4. Prevent contamination and cross-contamination.
Most pharmacological operations require stringently and expensively maintained cleanroom environments. That places a priority on selecting a solution that doesn’t introduce particulates, volatile organic compounds or other contaminants into the environment. Systems that produce exhaust emissions, require oils or grease to operate, and/or contain components that could potentially cause off-gassing will have to be eliminated. Cross-contamination between environments can also be an issue if the facility has to transport equipment, machinery or product between environments. That scenario may rule out the use of certain material handling systems such as cranes, which might not be capable of navigating between separate environments without increasing the risk of contamination.
5: Protect equipment against vibration and shock loads.
Chromatography columns are unusually delicate, particularly after they’ve been freshly packed. Here, the key is to isolate the load from vibration and shock. That poses a problem for the use of wheeled vehicles that can potentially transmit any imperfections in the floor (bumps, grooves, gaps) to the equipment due to vibration. Air casters appear to be the better choice because the inflated bag that powers the casters effectively acts as a suspension system absorbing potential vibration and shock loads before they can affect the media within the column.
6. Maintain and improve productive capacity.
Another challenge, all too often overlooked, is assuring the material handling system facilitates or even improves the facility’s productive capacity. Some systems may take at least a half hour or more for a single move when the set up (system preparation and placing the load onto the system), operation (system maneuvering), and wind down (removing the load and storing or moving the system to its next location) are complex or time-consuming. That can affect dwell, takt and process cycle times, which all potentially affect productive capacity.
7. Control costs.
It should surprise no one that the last challenge is cost and budgetary requirements. This can be the most perplexing in choosing the right material handling system. One reason: costs cannot necessarily be compared one-for-one.
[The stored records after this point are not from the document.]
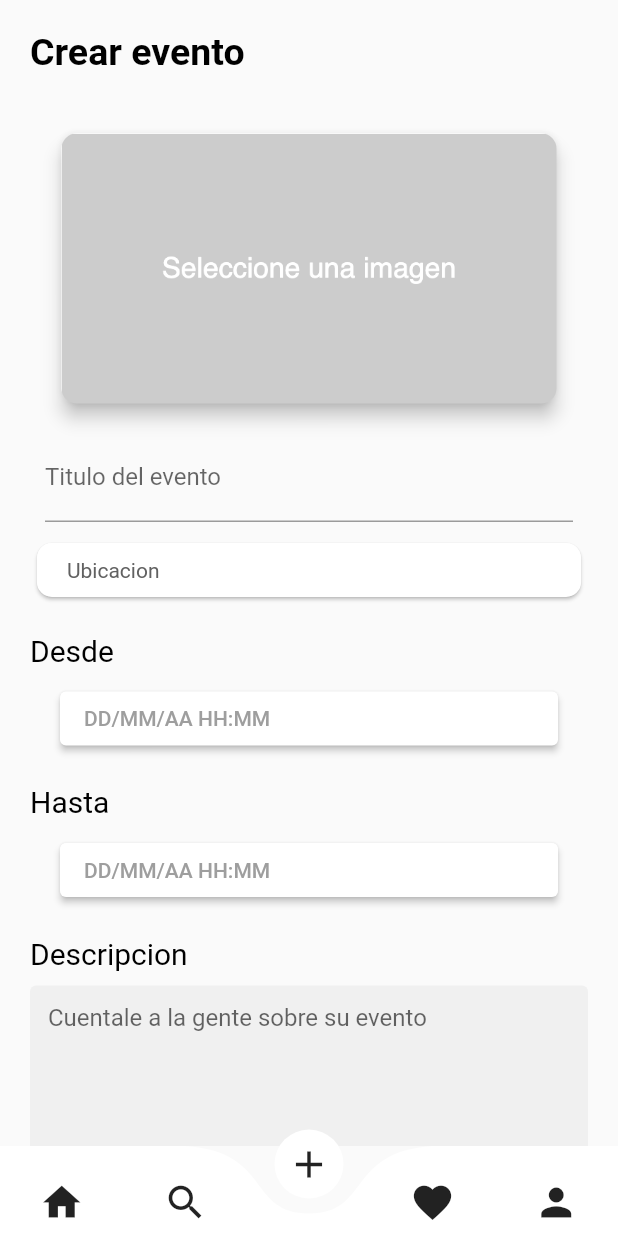
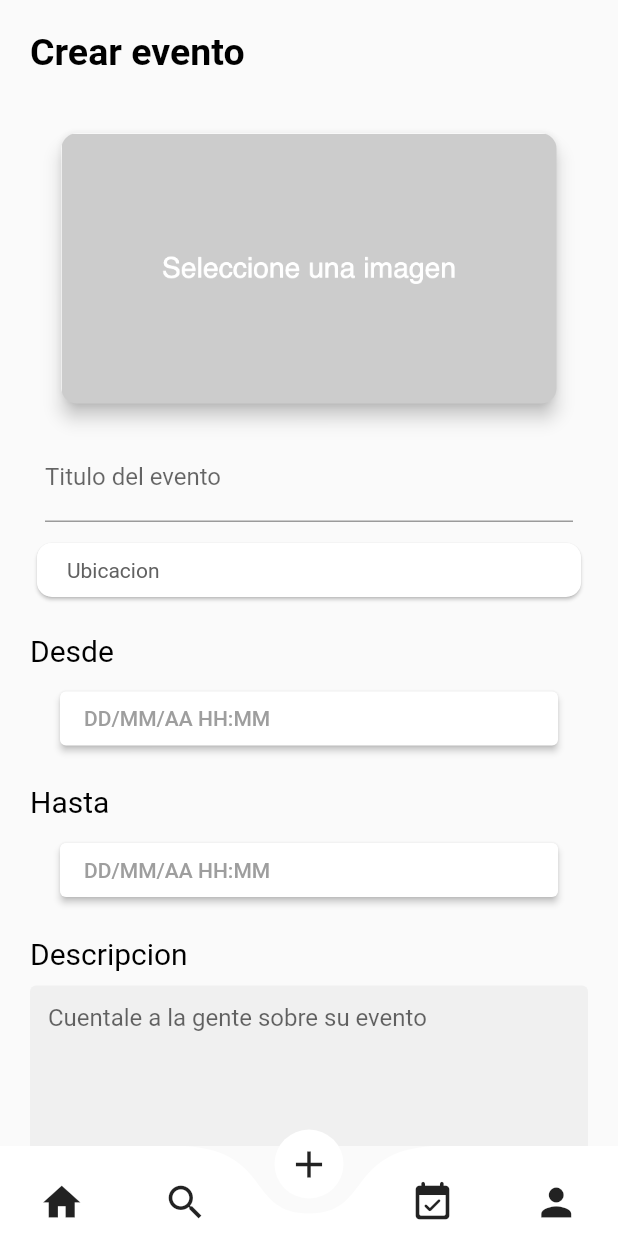
Before and after one commit to prodr1guez/festivia-app, a Flutter app: the screen it shows once a user with an empty profile is signed in, item 3 of the bottom bar chosen, on a phone screen of 412 x 824 dp. Run offline on Flutter 3.47's test engine with Material 2 defaults, Android fonts, the phone set to English and light mode, and no system bars; drawn by our look-alikes of curved_navigation_bar; our stand-ins replace cloud_firestore, firebase_auth, firebase_core, firebase_storage, flutter_custom_clippers, flutter_datetime_picker and 8 more; missing offline and left inert: custom_info_window, dropdown_plus, flutter_carousel_slider, flutter_google_places, geocoder, geoflutterfire and 4 more; accounts and stored records are empty; statements that could not run were skipped.

Commit message:
Âse cambia el icono de fav del bottom navigation por el de event

```diff
--- a/lib/pages/navigation/navigation_page.dart
+++ b/lib/pages/navigation/navigation_page.dart
@@ -37,7 +37,7 @@ class _NavigationPageState extends State<NavigationPage> {
         size: 30,
       ),
       Icon(
-        Icons.favorite,
+        Icons.event_available_rounded,
         size: 30,
       ),
       Icon(
```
Each system will incur an upfront capital expense to purchase and implement, but those expenses represent just a fraction of the total cost of ownership. The cost of ongoing operation can vary significantly, particularly if the system requires trained and certified operators (e.g., cranes and forklifts). Maintenance costs are major variables. Every mechanical system will require ongoing repairs and upkeep as will any system with tires.
This is where the evaluation of opportunity costs comes into play. The wrong material handling system will limit productive capacity and possibly the ability of an operation to flexibly accommodate future change, such as updating the facility layout. Ultimately, the cost challenge requires facilities to balance upfront cost against long-term costs that should not be overlooked as the following chart explains:
The deciding factor
By systematically evaluating and working through each of the seven challenges, operations are in the best position to choose the most effective load movement system for their facility and environment. Ultimately, there is always a key factor that narrows down available options. In the case of the chromatography column-moving pharmaceutical company mentioned previously, the balance of features — cost-effective movement of heavy loads without damaging floors or contaminating cleanrooms — was the deciding factor. Other facilities might arrive at a different answer depending on the most important factors in need of mitigation.